New York Department of Environmental Conservation (DEC) Commissioner Basil Seggos today announced that the first year of DEC's five-year Croton River Hydrilla Control Project to combat hydrilla in the Croton River has reduced infestations of the aquatic invasive plant by 80 percent. Surveys of inlets and bays along the Hudson River indicated that hydrilla did not spread beyond the Croton River system in 2017.
"The Croton River Hydrilla Control Project is the latest example of New York's comprehensive approach to protecting our environment by investing in projects that effectively combat the spread of invasive species threatening the vitality of our state's precious natural resources," Commissioner Seggos said. "DEC has worked closely with the community and key stakeholders to gather the most up-to-date information regarding hydrilla control and build a solid foundation for a successful long-term project."
Launched in July 2017, DEC's Croton River Hydrilla Control Project is an aggressive five-year management plan that uses herbicide treatment fluridone (Sonar Genesis) to attack infestations and prevent future occurrences.

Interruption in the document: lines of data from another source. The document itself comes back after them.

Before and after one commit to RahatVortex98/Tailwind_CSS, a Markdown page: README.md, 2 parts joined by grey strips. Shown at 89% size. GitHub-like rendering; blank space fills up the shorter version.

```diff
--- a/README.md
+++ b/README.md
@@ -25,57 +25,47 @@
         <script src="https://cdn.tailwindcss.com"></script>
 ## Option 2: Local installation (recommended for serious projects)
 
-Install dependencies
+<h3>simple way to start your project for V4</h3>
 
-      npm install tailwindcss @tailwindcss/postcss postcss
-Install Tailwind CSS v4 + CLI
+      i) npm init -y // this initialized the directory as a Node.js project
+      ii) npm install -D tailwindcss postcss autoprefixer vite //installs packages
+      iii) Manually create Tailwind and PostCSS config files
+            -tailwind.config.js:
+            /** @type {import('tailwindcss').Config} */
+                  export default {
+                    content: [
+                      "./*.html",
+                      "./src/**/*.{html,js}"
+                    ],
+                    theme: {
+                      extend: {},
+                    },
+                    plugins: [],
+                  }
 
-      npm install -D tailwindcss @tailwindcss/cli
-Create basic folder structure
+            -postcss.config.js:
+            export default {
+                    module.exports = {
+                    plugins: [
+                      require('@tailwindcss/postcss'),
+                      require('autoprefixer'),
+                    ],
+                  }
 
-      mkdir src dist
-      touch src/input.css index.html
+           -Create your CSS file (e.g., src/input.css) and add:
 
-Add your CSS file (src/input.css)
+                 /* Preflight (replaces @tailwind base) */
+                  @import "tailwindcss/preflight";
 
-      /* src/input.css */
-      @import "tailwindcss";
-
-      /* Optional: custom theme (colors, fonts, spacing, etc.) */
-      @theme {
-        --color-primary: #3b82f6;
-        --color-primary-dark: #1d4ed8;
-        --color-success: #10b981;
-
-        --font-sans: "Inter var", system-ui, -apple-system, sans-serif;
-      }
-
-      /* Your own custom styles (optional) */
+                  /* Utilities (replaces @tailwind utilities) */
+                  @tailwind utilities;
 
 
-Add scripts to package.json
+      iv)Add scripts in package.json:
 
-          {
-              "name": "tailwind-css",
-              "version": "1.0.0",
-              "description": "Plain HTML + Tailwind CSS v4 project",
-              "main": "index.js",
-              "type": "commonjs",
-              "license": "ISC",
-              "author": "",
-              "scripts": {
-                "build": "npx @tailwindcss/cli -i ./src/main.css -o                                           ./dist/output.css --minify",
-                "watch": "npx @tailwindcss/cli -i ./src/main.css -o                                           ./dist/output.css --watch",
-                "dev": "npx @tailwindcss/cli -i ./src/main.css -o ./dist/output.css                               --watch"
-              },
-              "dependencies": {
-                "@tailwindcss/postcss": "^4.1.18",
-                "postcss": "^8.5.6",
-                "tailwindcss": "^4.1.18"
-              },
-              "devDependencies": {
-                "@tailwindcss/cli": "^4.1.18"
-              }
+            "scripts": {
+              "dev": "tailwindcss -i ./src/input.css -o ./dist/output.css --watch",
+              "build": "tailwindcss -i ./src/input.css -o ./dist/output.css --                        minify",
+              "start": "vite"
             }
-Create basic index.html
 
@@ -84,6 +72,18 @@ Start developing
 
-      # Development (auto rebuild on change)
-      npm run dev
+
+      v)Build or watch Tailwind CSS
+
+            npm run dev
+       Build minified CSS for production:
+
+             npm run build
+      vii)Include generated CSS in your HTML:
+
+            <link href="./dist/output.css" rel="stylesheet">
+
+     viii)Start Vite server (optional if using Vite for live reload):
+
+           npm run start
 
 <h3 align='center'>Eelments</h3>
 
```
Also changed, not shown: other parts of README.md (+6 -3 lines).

Following application of the herbicide in October, surveys of the Croton River have shown significant reductions of infestations and dramatic improvements in the quality of overall river habitat. Additionally, water celery, a native plant of concern that provides important habitat for wildlife, was not impacted by the treatment.
A public stakeholder meeting will be held at the Stanley H. Kellerhouse Municipal Building in Croton-on-Hudson on January 24, 2018, to share the results of the project's first year and outline plans for 2018. DEC plans to start the herbicide treatment in late May, when hydrilla plants are smaller, so less herbicide is needed to achieve effective control.
Surveys of priority locations along the Hudson River will continue to inform and guide future actions.
"We started projects to deal with invasive species in our parks and supported DEC's hydrilla treatment to ensure that our village recreation space remains available to future generations of Crotonites," said Mayor Greg Schmidt and Trustee Bob Anderson, Village of Croton-on-Hudson in a joint statement.
The first season of herbicide treatment began in July 2017, and is being conducted by environmental contractors SOLitude Lake Management and SePRO Corporation with DEC oversight.
The federally listed noxious weed Hydrilla verticillata was first discovered in the Croton River in October 2013. This invasive pest poses a significant threat to the village of Croton's drinking water quality, biodiversity, fish populations, and recreation. For more details about the Croton River Hydrilla Control Project, visit DEC's website.